• [What you have to do]: Find the string "with" in the records. Copy every line it appears in.

=== Begin Enclosure ===

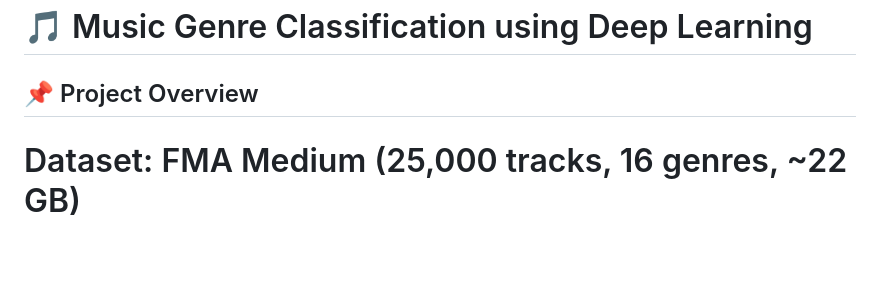
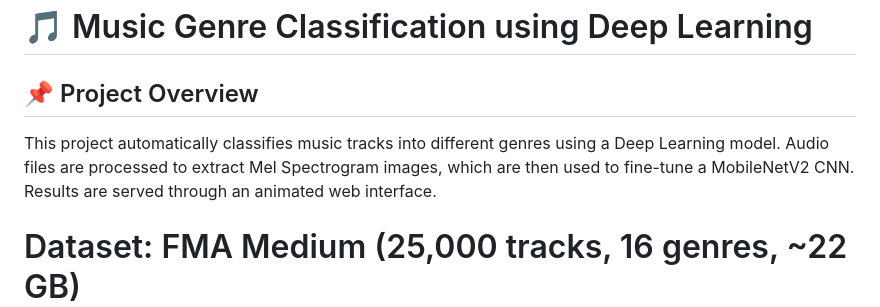
Before and after one commit to vishalgola/Music-Genre-Classifier, a Markdown page: Readme.md, the part around the change. Drawn GitHub-style; blank space fills up the shorter version.

```diff
--- a/Readme.md
+++ b/Readme.md
@@ -2,6 +2,7 @@
 
 ## 📌 Project Overview
 
+This project automatically classifies music tracks into different genres using a Deep Learning model. Audio files are processed to extract Mel Spectrogram images, which are then used to fine-tune a MobileNetV2 CNN. Results are served through an animated web interface.
 
 Dataset: FMA Medium (25,000 tracks, 16 genres, ~22 GB)
 Models:MobileNetV2 with Transfer Learning + Custom CNN + Transformer + YAMNet embeddings
```
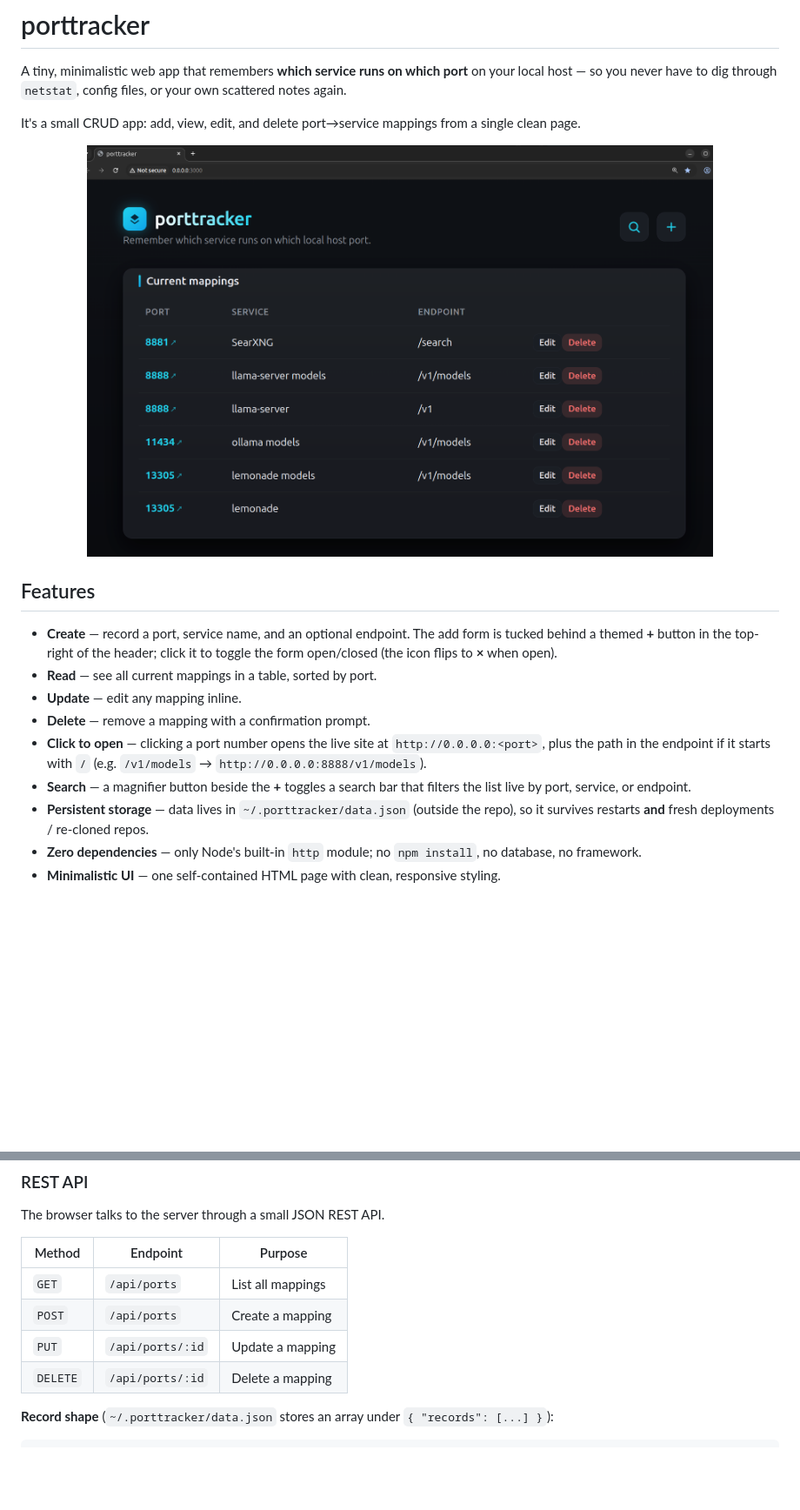
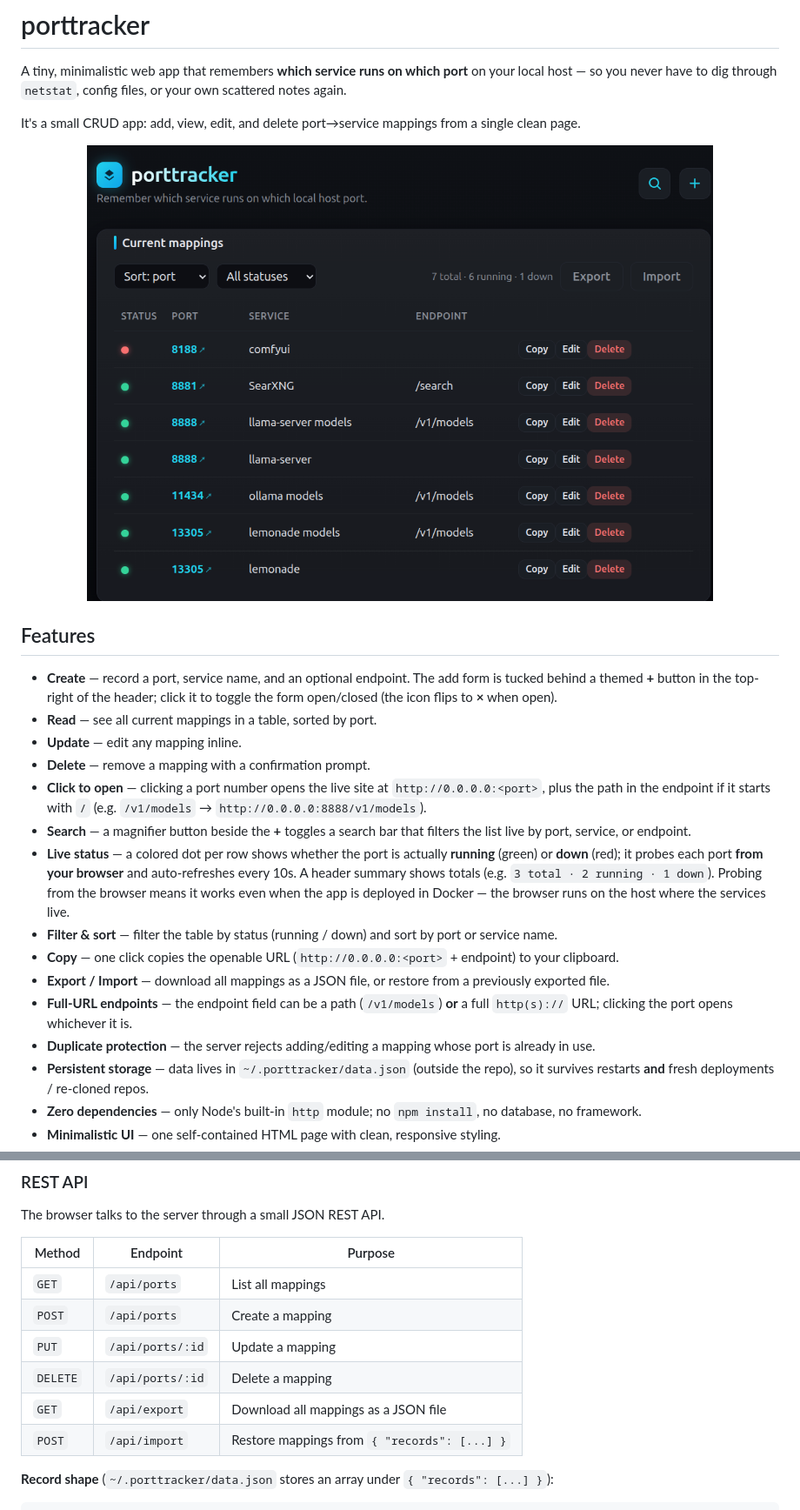
Before and after one commit to dineshr93/porttracker, a Markdown page: README.md, 2 parts joined by grey strips. Shown: that part at 87% size. GitHub-like rendering; pictures changed too: screenshot.png; blank space fills up the shorter version.

```diff
--- a/README.md
+++ b/README.md
@@ -16,6 +16,12 @@ It's a small CRUD app: add, view, edit, and delete port→service mappings from
 - **Delete** — remove a mapping with a confirmation prompt.
 - **Click to open** — clicking a port number opens the live site at `http://0.0.0.0:<port>`, plus the path in the endpoint if it starts with `/` (e.g. `/v1/models` → `http://0.0.0.0:8888/v1/models`).
 - **Search** — a magnifier button beside the **+** toggles a search bar that filters the list live by port, service, or endpoint.
+- **Live status** — a colored dot per row shows whether the port is actually **running** (green) or **down** (red); it probes each port **from your browser** and auto-refreshes every 10s. A header summary shows totals (e.g. `3 total · 2 running · 1 down`). Probing from the browser means it works even when the app is deployed in Docker — the browser runs on the host where the services live.
+- **Filter & sort** — filter the table by status (running / down) and sort by port or service name.
+- **Copy** — one click copies the openable URL (`http://0.0.0.0:<port>` + endpoint) to your clipboard.
+- **Export / Import** — download all mappings as a JSON file, or restore from a previously exported file.
+- **Full-URL endpoints** — the endpoint field can be a path (`/v1/models`) **or** a full `http(s)://` URL; clicking the port opens whichever it is.
+- **Duplicate protection** — the server rejects adding/editing a mapping whose port is already in use.
 - **Persistent storage** — data lives in `~/.porttracker/data.json` (outside the repo), so it survives restarts **and** fresh deployments / re-cloned repos.
 - **Zero dependencies** — only Node's built-in `http` module; no `npm install`, no database, no framework.
 - **Minimalistic UI** — one self-contained HTML page with clean, responsive styling.
@@ -52,6 +58,8 @@ The browser talks to the server through a small JSON REST API.
 | `POST`   | `/api/ports`        | Create a mapping |
 | `PUT`    | `/api/ports/:id`    | Update a mapping |
 | `DELETE` | `/api/ports/:id`    | Delete a mapping |
+| `GET`    | `/api/export`       | Download all mappings as a JSON file |
+| `POST`   | `/api/import`       | Restore mappings from `{ "records": [...] }` |
 
 **Record shape** (`~/.porttracker/data.json` stores an array under `{ "records": [...] }`):
 
```
Also changed, not shown: 2 other files.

=== End Enclosure ===

• [Exercise response]:
 Models:MobileNetV2 with Transfer Learning + Custom CNN + Transformer + YAMNet embeddings
 - **Delete** — remove a mapping with a confirmation prompt.
 - **Click to open** — clicking a port number opens the live site at `http://0.0.0.0:<port>`, plus the path in the endpoint if it starts with `/` (e.g. `/v1/models` → `http://0.0.0.0:8888/v1/models`).
 - **Minimalistic UI** — one self-contained HTML page with clean, responsive styling.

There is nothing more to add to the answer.